Bring your Cardinals and MLB questions and comments, and talk to Post-Dispatch baseball writer Derrick Goold.


by Mike Smithon May 10, 2013 at 7:44 PM


  • Derrick will be here ASAP. He's dealing with a phone issue. Thanks for your patience as we all await the answer to: Why Gast instead of Wacha?
  • Greetings from what's going to be a chat-on-the-go. This is a busy Monday and because there is an early game, news to cover for the blog, and one ornery iPhone that has dominated my morning (great people at the local Apple story worked some magic. Thank you Todd Wellemeyer's brother and whatever role you had in the cloud) this chat is going to be an all-day marathon. We will go from now until first pitch, with some brief interruptions so I can do some reporting and maybe offer a different view or two of the pregame action here to the chat. Get your questions in now. I'm on my way to the home office to dig into them. It's time we had a chat ... Off we go.
  • Gast's promotion is an indicator of a few things. 1) how well he's been pitching and 2) how the Cardinals expect this to be a two-start appointment. When Wacha arrived they'll want him to do so after a little more experience in the minors and they'll want it to be more than a cameo --- at this point in the season.
  • Have you ever witnessed a more dominate pitching performance than the one turned in by Shelby Miller on Friday?

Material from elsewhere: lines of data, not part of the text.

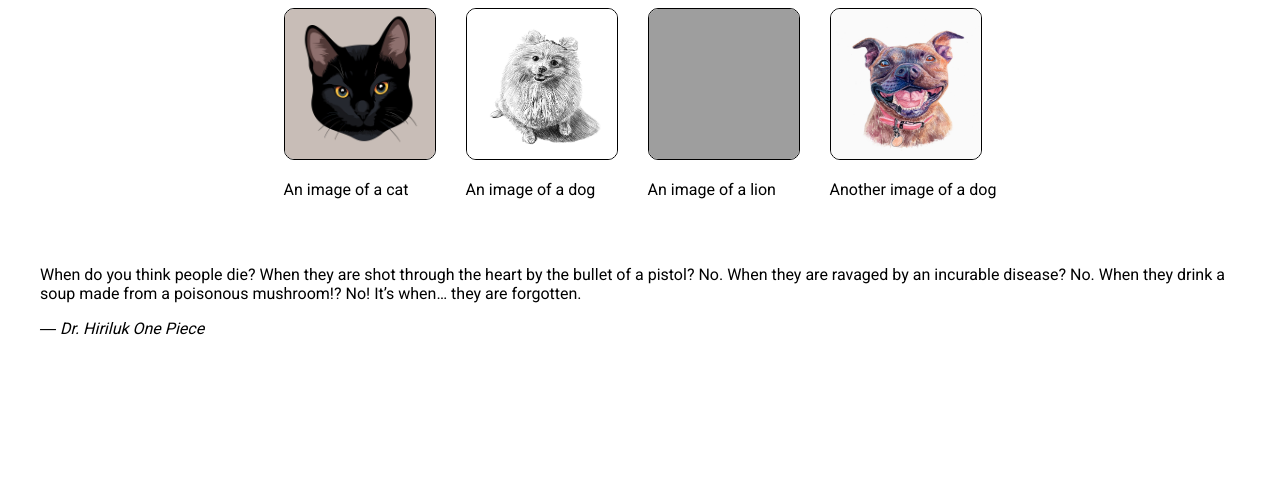
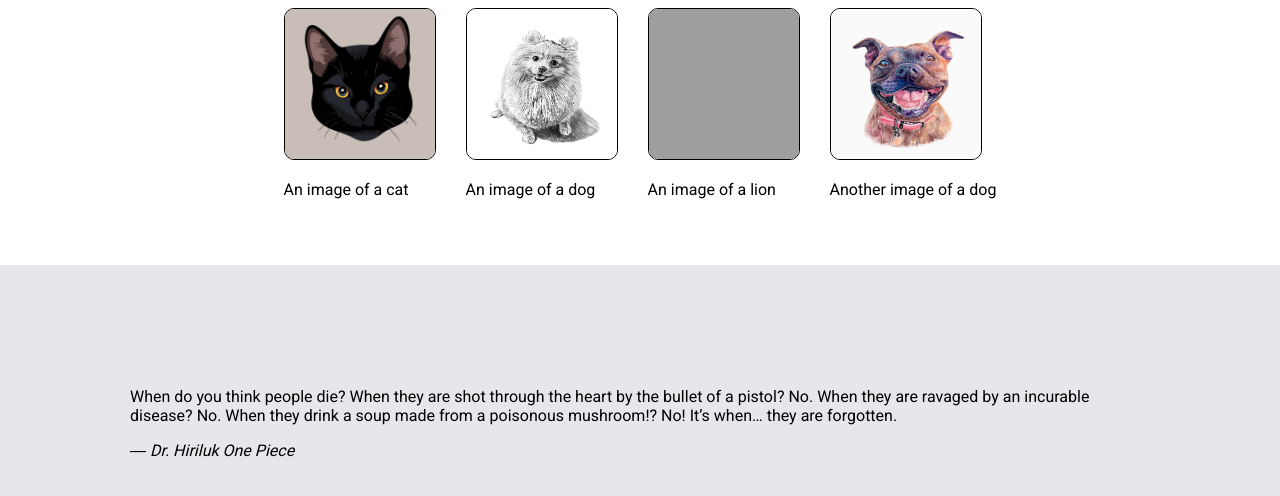
Before and after one commit to FurankieSama/Landing_page_demo, a plain HTML site: page index.html in a window 1280 px wide. Shown: the part 450-946 px from the top of the page. Before the commit the page ends 804 px from the top, so only its background shows below. Drawn offline with Linux system fonts and the light colour scheme; grey boxes are pictures that could not be loaded.

Commit message:
update: position eleement
positioned element in the third section using flexbox

```diff
--- a/style.css
+++ b/style.css
@@ -143,3 +143,15 @@ ul {
     flex-wrap: wrap;
   }
 /* Session Two */
+
+/* Session Three */
+
+/* style class and position div */
+.third-section {
+  background-color: #E5E7EB;
+  padding: 90px;
+  display: flex;
+  justify-content: center;
+  align-items: center;
+}
+/* Session Three */
```
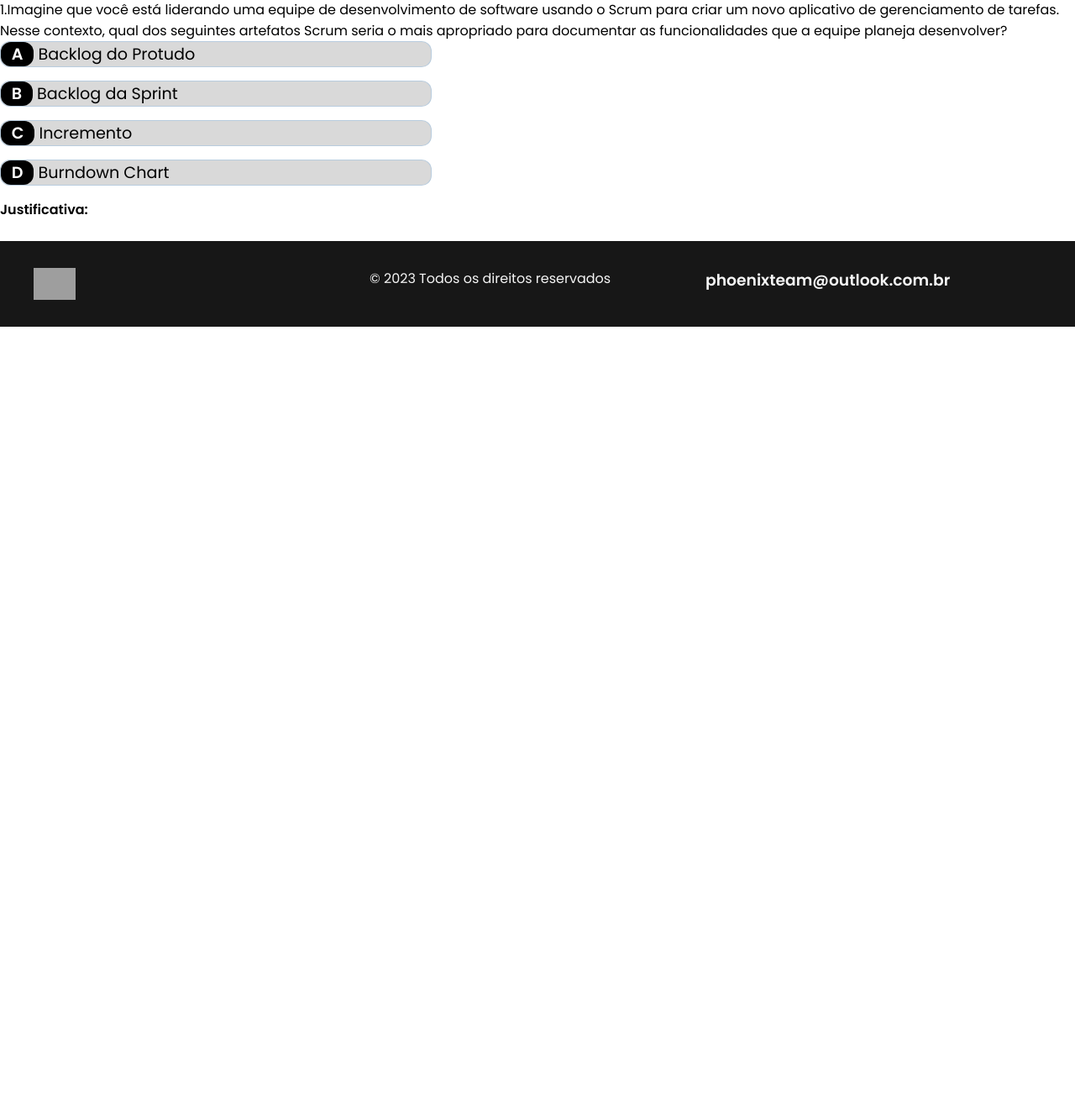
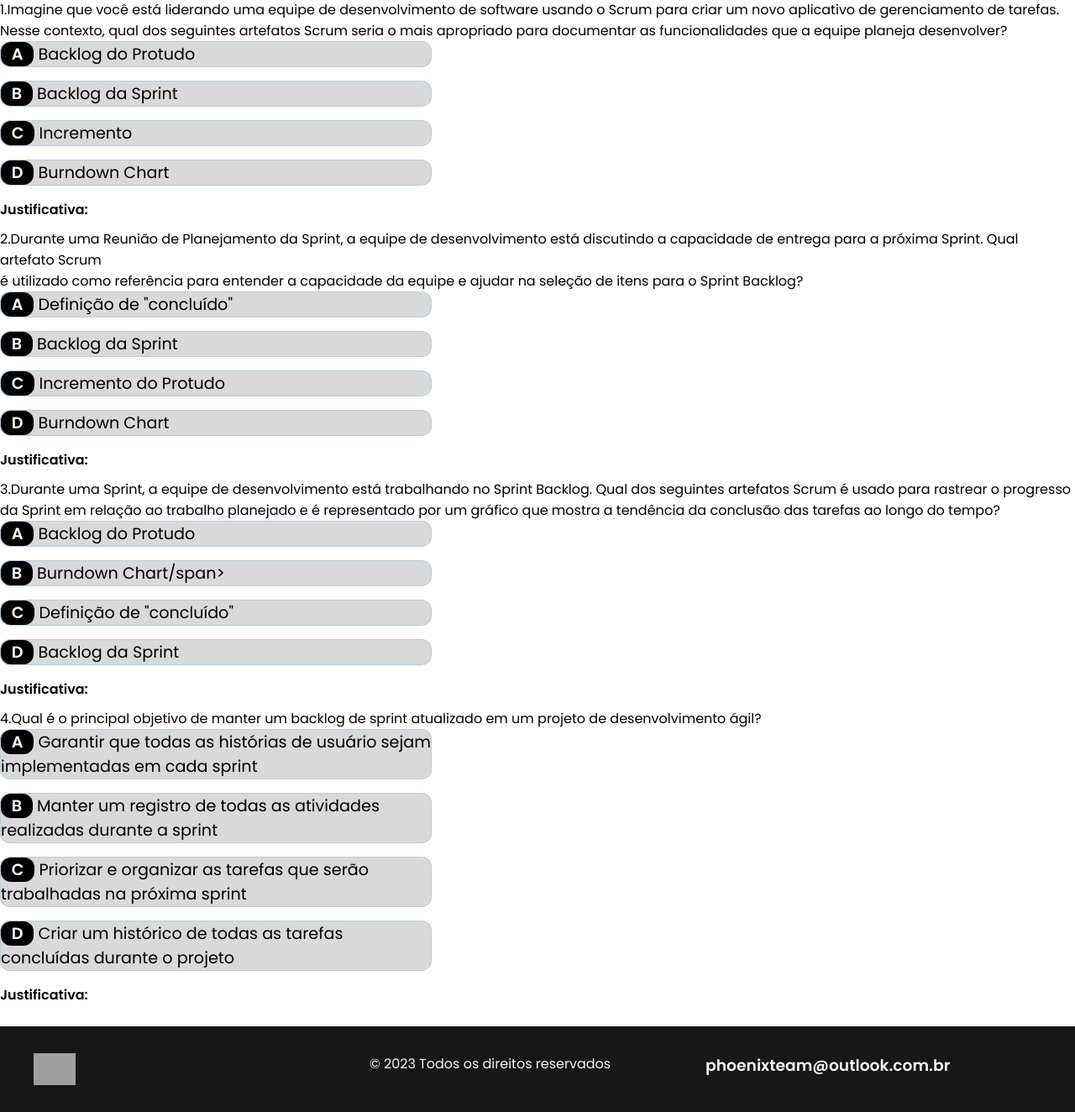
Before and after one commit to Phoenix-Team-Fatec/ScrumTutor, a Flask app: page /artefatos in a window 1280 px wide. Shown: the part 863-2187 px from the top of the page at 84% size. Before the commit the page ends 1252 px from the top, so only its background shows below. Run offline with Flask 3, Linux system fonts and the light colour scheme; grey boxes are pictures that could not be loaded.

Commit message:
estrutura artefatos concluída

```diff
--- a/SPRINT 2/templates/artefatos.html
+++ b/SPRINT 2/templates/artefatos.html
@@ -86,6 +86,89 @@
         </div>
     </section>
 
+    <section>
+        <div class="container">
+                <p>2.Durante uma Reunião de Planejamento da Sprint, a equipe de desenvolvimento está discutindo a capacidade de entrega
+                    para a próxima Sprint. Qual artefato Scrum <br> é utilizado como referência para entender a capacidade da equipe e ajudar
+                    na seleção de itens para o Sprint Backlog?</p>
+                <div class="choice-container">
+                    <span class="choice-prefix">A</span>
+                    <span class="choice-text">Definição de "concluído"</span>
+                </div>
+                <div class="choice-container">
+                    <span class="choice-prefix">B</span>
+                    <span class="choice-text">Backlog da Sprint</span>
+                </div>
+                <div class="choice-container">
+                    <span class="choice-prefix">C</span>
+                    <span class="choice-text">Incremento do Protudo</span>
+                </div>
+                <div class="choice-container">
+                    <span class="choice-prefix">D</span>
+                    <span class="choice-text">Burndown Chart</span>
+                </div>
+                <div>
+                    <strong>Justificativa:</strong>
+                </div>
+        </div>
+    </section>
+
+    <section>
+        <div class="container">
+                <p>3.Durante uma Sprint, a equipe de desenvolvimento está trabalhando no Sprint Backlog. Qual dos seguintes artefatos
+                    Scrum é usado para rastrear o progresso <br> da Sprint em relação ao trabalho planejado e é representado por um gráfico
+                    que mostra a tendência da conclusão das tarefas ao longo do tempo?</p>
+                <div class="choice-container">
+                    <span class="choice-prefix">A</span>
+                    <span class="choice-text">Backlog do Protudo</span>
+                </div>
+                <div class="choice-container">
+                    <span class="choice-prefix">B</span>
+                    <span class="choice-text">Burndown Chart/span>
+                </div>
+                <div class="choice-container">
+                    <span class="choice-prefix">C</span>
+                    <span class="choice-text">Definição de "concluído"</span>
+                </div>
+                <div class="choice-container">
+                    <span class="choice-prefix">D</span>
+                    <span class="choice-text">Backlog da Sprint</span>
+                </div>
+                <div>
+                    <strong>Justificativa:</strong>
+                </div>
+        </div>
+        </section>
+
+        <section>
+            <div class="container">
+                    <p>4.Qual é o principal objetivo de manter um backlog de sprint atualizado em um projeto de desenvolvimento ágil?</p>
+                    <div class="choice-container">
+                        <span class="choice-prefix">A</span>
+                        <span class="choice-text">Garantir que todas as histórias de usuário sejam implementadas em cada sprint</span>
+                    </div>
+                    <div class="choice-container">
+                        <span class="choice-prefix">B</span>
+                        <span class="choice-text">Manter um registro de todas as atividades realizadas durante a sprint</span>
+                    </div>
+                    <div class="choice-container">
+                        <span class="choice-prefix">C</span>
+                        <span class="choice-text">Priorizar e organizar as tarefas que serão trabalhadas na próxima sprint</span>
+                    </div>
+                    <div class="choice-container">
+                        <span class="choice-prefix">D</span>
+                        <span class="choice-text">Criar um histórico de todas as tarefas concluídas durante o projeto</span>
+                    </div>
+                    <div>
+                        <strong>Justificativa:</strong>
+                    </div>
+            </div>
+            </section>
+
+
+
+
+
 
 </body>
 {% endblock %}
```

  • I have never covered a perfect game or attended a perfect game in the majors, nor have I been to a game where a pitcher retired 27 consecutive batters at any point in his game. I did cover Johan Santana's no-hitter at Citi Field last season for The Post-Dispatch, and while that will go in the record books as a no-hitter, I thought the more DOMINANT start was actually a day later when R.A. Dickey baffled and overwhelmed the Cardinals. That is one of the most dominant performances I've seen in person ... right up there with Carpenter in Game 5 of the 2011 NLDS, Roger Clemens and Mark Mulder in the 10-inning duel at Busch II, and, of course, Miller's outing Friday. I agree with Matheny: We don't know if/when we'll see an outing like that again.
  • In your humble opinion, do baseball writers tend to give more weight to a Hall of Fame candidate who spent his entire career with one team?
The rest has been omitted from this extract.